Transcranial Direct Current Stimulation (tDCS) is a safe, new, non-invasive procedure which provides relief for treatment-resistant neurologic, psychiatric and chronic pain conditions. tDCS also improves attention, memory and learning for both healthy individuals and patients with disabilities. tDCS is performed at the clinic in Atlanta or can be self-administered with training and supervision through the Home-Use Program.
tDCS utilizes weak, direct electric current to modulate the activity and excitability of neurons which enhance brain plasticity, the ability of the brain to reorganize and transform itself.
Chronic pain of central origin which includes migraine, fibromyalgia, painful neuropathies and complex regional pain syndrome is relieved by tDCS.
Psychiatric conditions which respond to tDCS include treatment-resistant depression, bipolar disorder, borderline personality disorder, schizophrenia and hallucinations.
Neurological disorders improved by tDCS include tinnitus, epilepsy, stroke, insomnia, age related cognitive decline and the dementias.
The tDCS procedure is safe and easy to do. Sponge electrodes are positioned over targeted areas of the brain. A portable, FDA certified stimulator provides a tiny, imperceptible direct current which modulates nerve impulses. Clinical benefits are achieved as a result of the long-term potentiation and inhibition induced by tDCS and the improvements persist for months.
tDCS and rTMS
tDCS delivers low-intensity, direct electric current to the scalp and underlying brain. Repetitive transcranial magnetic stimulation (rTMS) uses electromagnetic induction to generate electric currents in the brain.

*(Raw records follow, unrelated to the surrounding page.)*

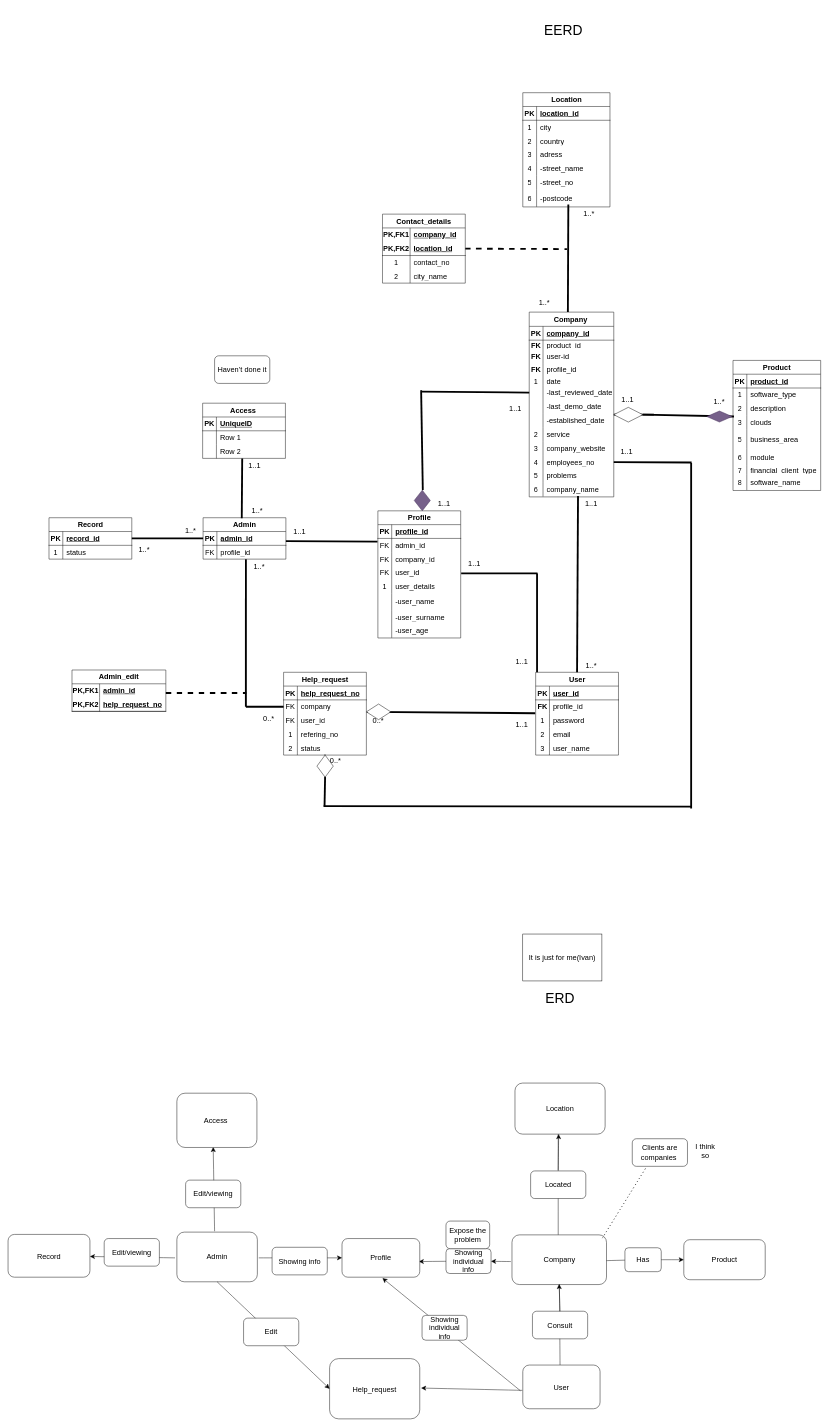
Earlier version of the draw.io diagram EERD.drawio (CocaDoU/Team5). Source tidied: cells renumbered, new cells numbered last; positions are measured from the earlier drawing's top-left corner, leaving out a move shared by most shapes. Both pictures are drawn from the tidied source at 46%, with x=0, y=0 at pixel (8, 8).
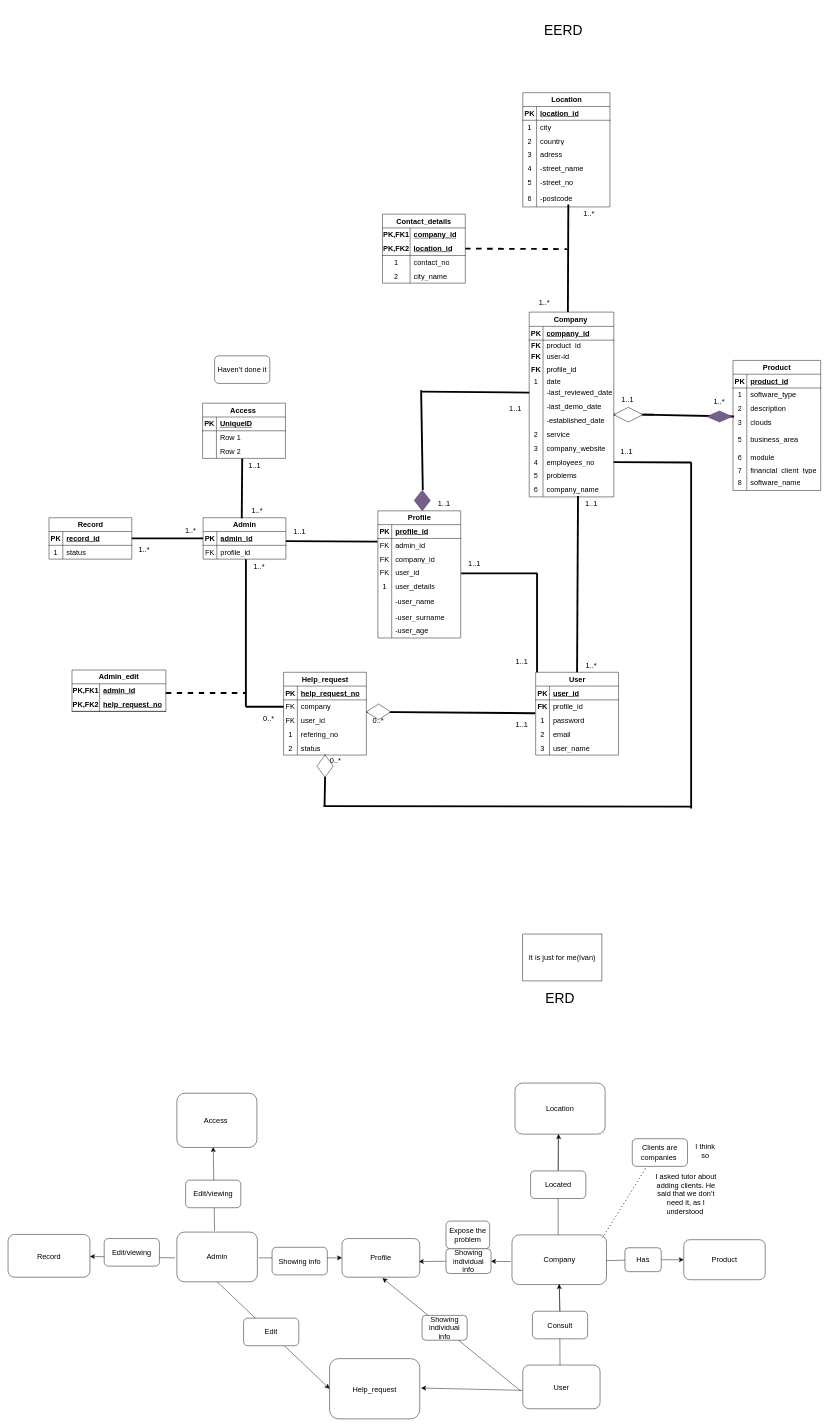
The same diagram, later.

What changed in the source:
```diff
@@
+    <mxCell id="278" value="I asked tutor about adding clients. He said that we don’t need it, as I understood&amp;nbsp;" style="text;html=1;strokeColor=none;fillColor=none;align=center;verticalAlign=middle;whiteSpace=wrap;rounded=0;fontSize=16;" parent="1" vertex="1">
+      <mxGeometry x="1402" y="2521.5" width="144" height="113" as="geometry" />
+    </mxCell>
```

In general, low-frequency rTMS and cathodal tDCS diminish, while high-frequency rTMS and anodal tDCS enhance excitability of targeted cortical neurons. Both rTMS and tDCS promote neural plasticity plasticity, which results in clinical improvement; however tDCS is safer, more comfortable, easier to do, more affordable, and produces a more robust response. In addition, tDCS can be self-administered at home.
tDCS is not ECT
tDCS should not be confused with electroconvulsive (ECT) or "shock therapy." With ECT, a much larger current of 600-1000 milliamps (mA) is applied to the entire brain, compared to the 1-2 mA used in tDCS. ECT results in a grand mal seizure and must be done under general anesthesia. Multiple ECT treatments are required to relieve severe depression (6-20 treatments). Because ECT produces significant side-effects, including memory loss and confusion, it is only used for patients with severe, treatment-resistant depression.
Side effects of tDCS are uncommon and mild. There may be reddening of the skin under the electrodes. Rarely, a slight, temporary headache can occur during the treatment. There is no injury or harm to the brain with tDCS and there is an extremely wide margin of safety based on laboratory, clinical and computational modeling studies.
The mission of the Brain Stimulation Clinic is to provide transcranial direct current stimulation to relieve suffering and enhance quality of life.